Segment Start: TASK MATERIAL

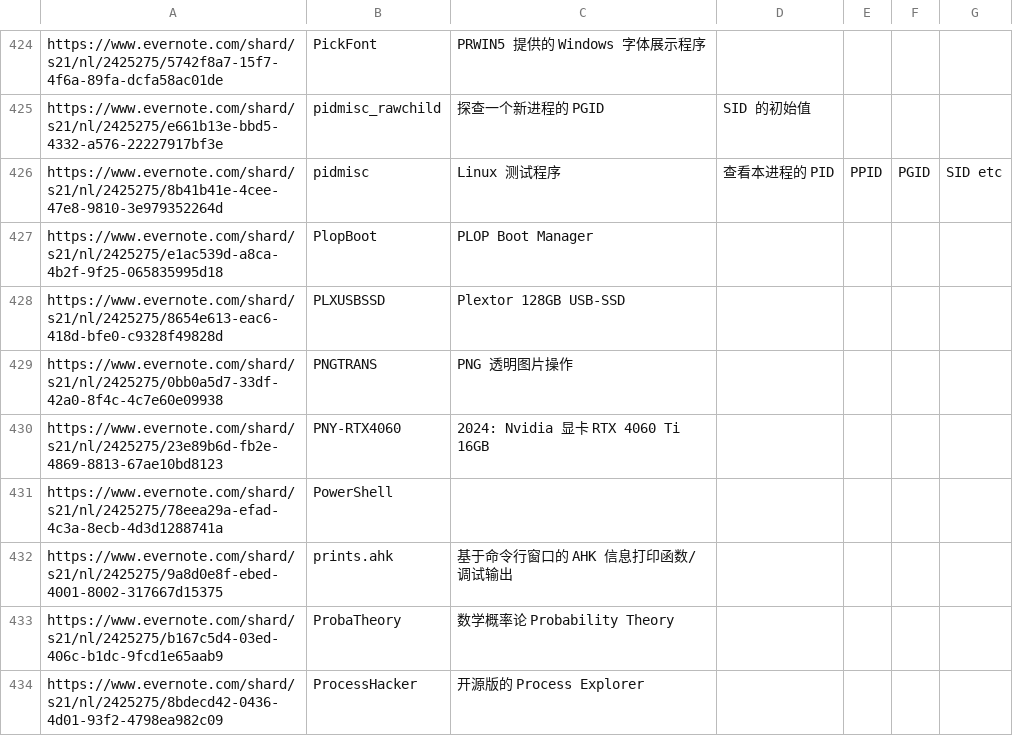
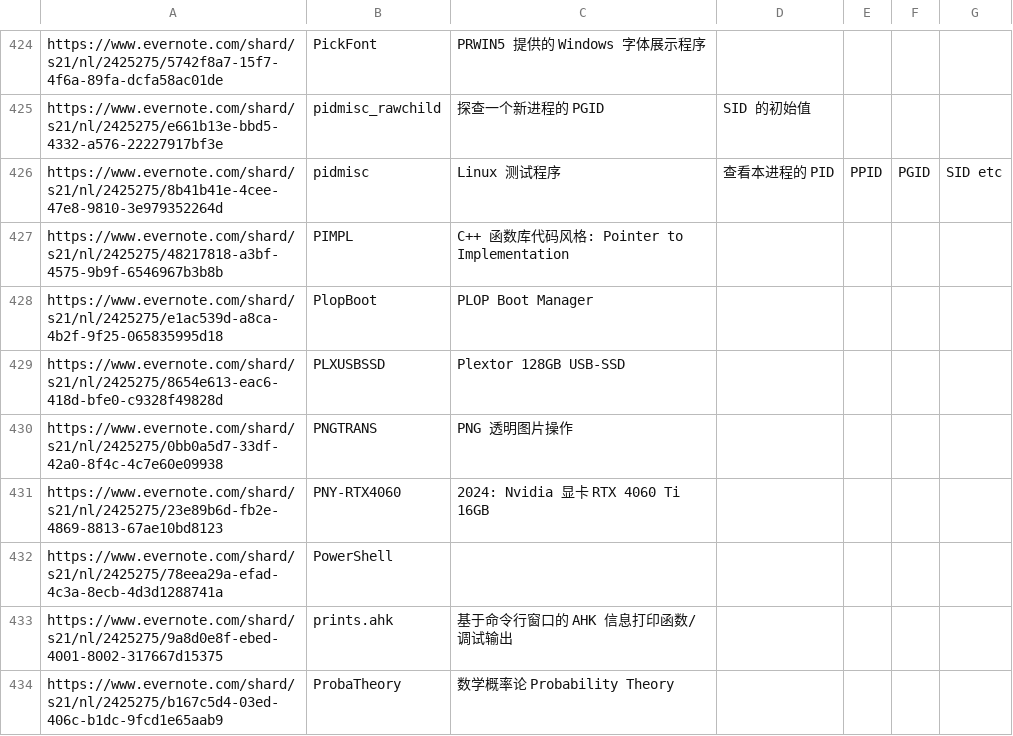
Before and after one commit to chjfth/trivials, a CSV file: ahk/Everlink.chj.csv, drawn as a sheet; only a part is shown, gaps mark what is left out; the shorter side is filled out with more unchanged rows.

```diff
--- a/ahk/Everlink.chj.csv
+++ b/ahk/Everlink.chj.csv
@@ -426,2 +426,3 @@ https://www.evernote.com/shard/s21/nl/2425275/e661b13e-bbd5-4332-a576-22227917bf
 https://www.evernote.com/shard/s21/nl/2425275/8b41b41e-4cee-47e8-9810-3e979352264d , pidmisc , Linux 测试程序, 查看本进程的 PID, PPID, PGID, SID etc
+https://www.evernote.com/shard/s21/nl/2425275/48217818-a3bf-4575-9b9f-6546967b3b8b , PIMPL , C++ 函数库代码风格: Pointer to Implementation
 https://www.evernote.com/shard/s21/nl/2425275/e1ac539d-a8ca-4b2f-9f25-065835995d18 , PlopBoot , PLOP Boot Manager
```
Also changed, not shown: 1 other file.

Segment End: TASK MATERIAL
Segment Start: TASK MATERIAL

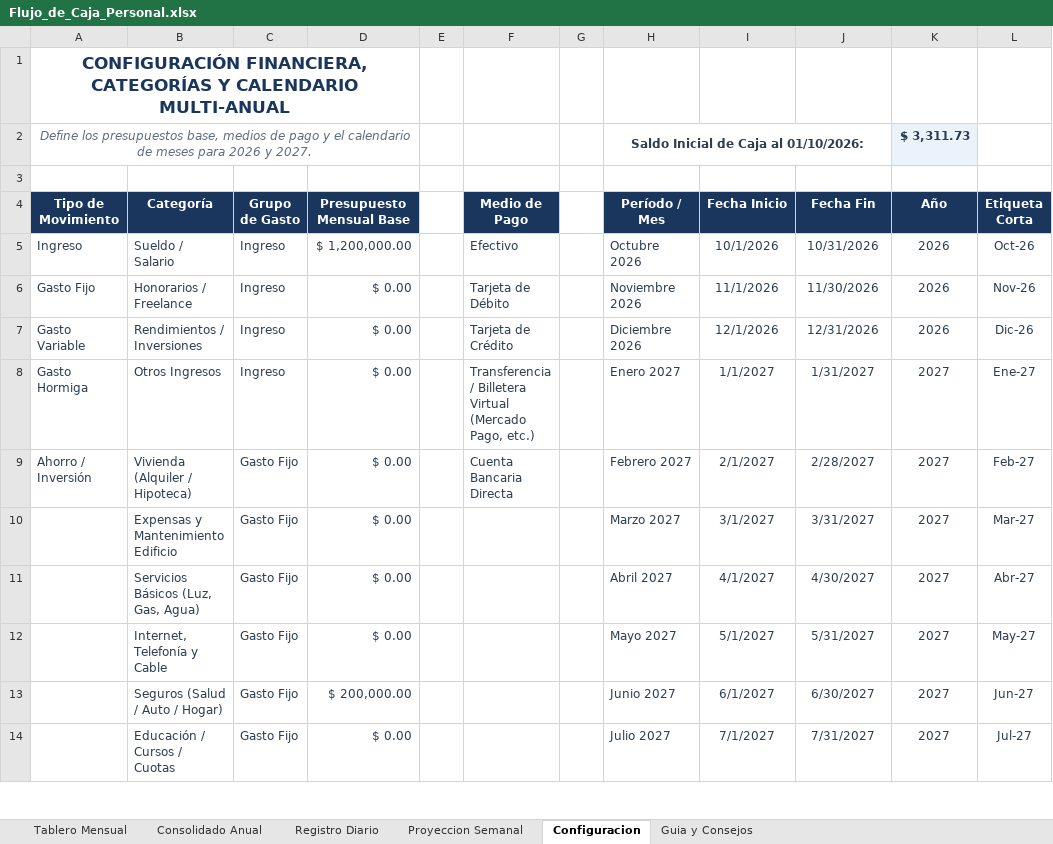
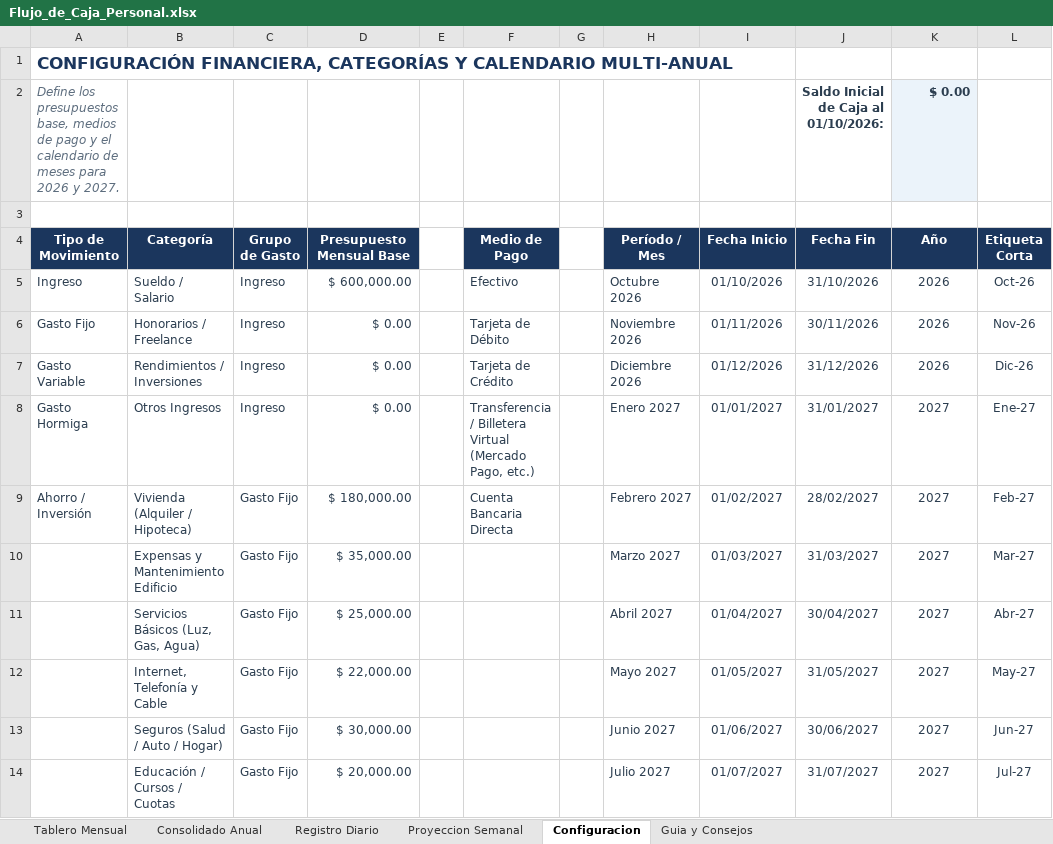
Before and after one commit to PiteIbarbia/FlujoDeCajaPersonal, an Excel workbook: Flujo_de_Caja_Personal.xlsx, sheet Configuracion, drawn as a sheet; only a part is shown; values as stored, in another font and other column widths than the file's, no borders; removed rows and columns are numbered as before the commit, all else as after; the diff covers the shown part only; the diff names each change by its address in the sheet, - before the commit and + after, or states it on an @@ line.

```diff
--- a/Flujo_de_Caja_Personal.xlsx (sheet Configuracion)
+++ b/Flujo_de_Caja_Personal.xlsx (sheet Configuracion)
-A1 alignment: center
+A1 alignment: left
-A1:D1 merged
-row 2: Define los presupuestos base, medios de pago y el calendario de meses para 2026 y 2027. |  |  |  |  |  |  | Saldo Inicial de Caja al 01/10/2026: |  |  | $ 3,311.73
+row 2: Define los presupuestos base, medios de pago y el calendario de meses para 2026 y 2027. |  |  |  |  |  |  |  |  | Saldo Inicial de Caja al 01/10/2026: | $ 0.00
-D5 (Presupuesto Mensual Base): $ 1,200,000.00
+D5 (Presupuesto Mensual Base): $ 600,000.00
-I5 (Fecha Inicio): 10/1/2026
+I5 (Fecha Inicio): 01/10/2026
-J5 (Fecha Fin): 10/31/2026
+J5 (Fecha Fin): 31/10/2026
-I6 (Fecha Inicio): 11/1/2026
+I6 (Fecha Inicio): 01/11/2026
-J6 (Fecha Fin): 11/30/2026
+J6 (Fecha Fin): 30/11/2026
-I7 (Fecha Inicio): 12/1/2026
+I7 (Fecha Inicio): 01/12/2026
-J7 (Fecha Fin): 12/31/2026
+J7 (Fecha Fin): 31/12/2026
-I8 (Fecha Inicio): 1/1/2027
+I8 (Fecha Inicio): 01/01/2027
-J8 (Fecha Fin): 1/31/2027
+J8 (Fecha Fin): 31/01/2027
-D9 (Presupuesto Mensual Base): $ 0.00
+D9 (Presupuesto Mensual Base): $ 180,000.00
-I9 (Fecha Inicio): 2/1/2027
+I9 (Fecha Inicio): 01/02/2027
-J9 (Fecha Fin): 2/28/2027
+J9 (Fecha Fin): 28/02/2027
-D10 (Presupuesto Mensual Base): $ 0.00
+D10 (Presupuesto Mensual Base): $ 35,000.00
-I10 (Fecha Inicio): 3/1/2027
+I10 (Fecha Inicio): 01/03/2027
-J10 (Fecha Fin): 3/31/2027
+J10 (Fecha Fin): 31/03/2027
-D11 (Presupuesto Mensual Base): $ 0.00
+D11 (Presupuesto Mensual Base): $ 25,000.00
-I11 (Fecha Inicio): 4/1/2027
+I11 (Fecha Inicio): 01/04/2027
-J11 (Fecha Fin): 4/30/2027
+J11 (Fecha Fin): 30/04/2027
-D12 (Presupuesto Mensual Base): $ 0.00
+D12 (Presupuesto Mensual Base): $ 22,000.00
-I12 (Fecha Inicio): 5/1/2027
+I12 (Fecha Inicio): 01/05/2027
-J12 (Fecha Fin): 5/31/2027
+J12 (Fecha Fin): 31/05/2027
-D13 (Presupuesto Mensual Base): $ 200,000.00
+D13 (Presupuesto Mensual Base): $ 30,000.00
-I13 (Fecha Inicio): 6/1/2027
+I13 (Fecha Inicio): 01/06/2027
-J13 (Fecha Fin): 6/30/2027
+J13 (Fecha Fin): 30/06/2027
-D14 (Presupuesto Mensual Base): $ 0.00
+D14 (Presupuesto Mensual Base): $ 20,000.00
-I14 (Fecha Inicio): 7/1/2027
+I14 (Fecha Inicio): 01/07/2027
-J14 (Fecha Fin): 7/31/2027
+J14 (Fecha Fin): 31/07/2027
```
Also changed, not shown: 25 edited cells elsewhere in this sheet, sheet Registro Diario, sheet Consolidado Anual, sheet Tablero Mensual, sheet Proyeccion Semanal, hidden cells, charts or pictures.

Segment End: TASK MATERIAL

• _WORK REQUIRED_
Filter the data for the string "Everlink". Copy each matching line.

• _SOLUTION FOR THIS TASK_
Before and after one commit to chjfth/trivials, a CSV file: ahk/Everlink.chj.csv, drawn as a sheet; only a part is shown, gaps mark what is left out; the shorter side is filled out with more unchanged rows.
--- a/ahk/Everlink.chj.csv
+++ b/ahk/Everlink.chj.csv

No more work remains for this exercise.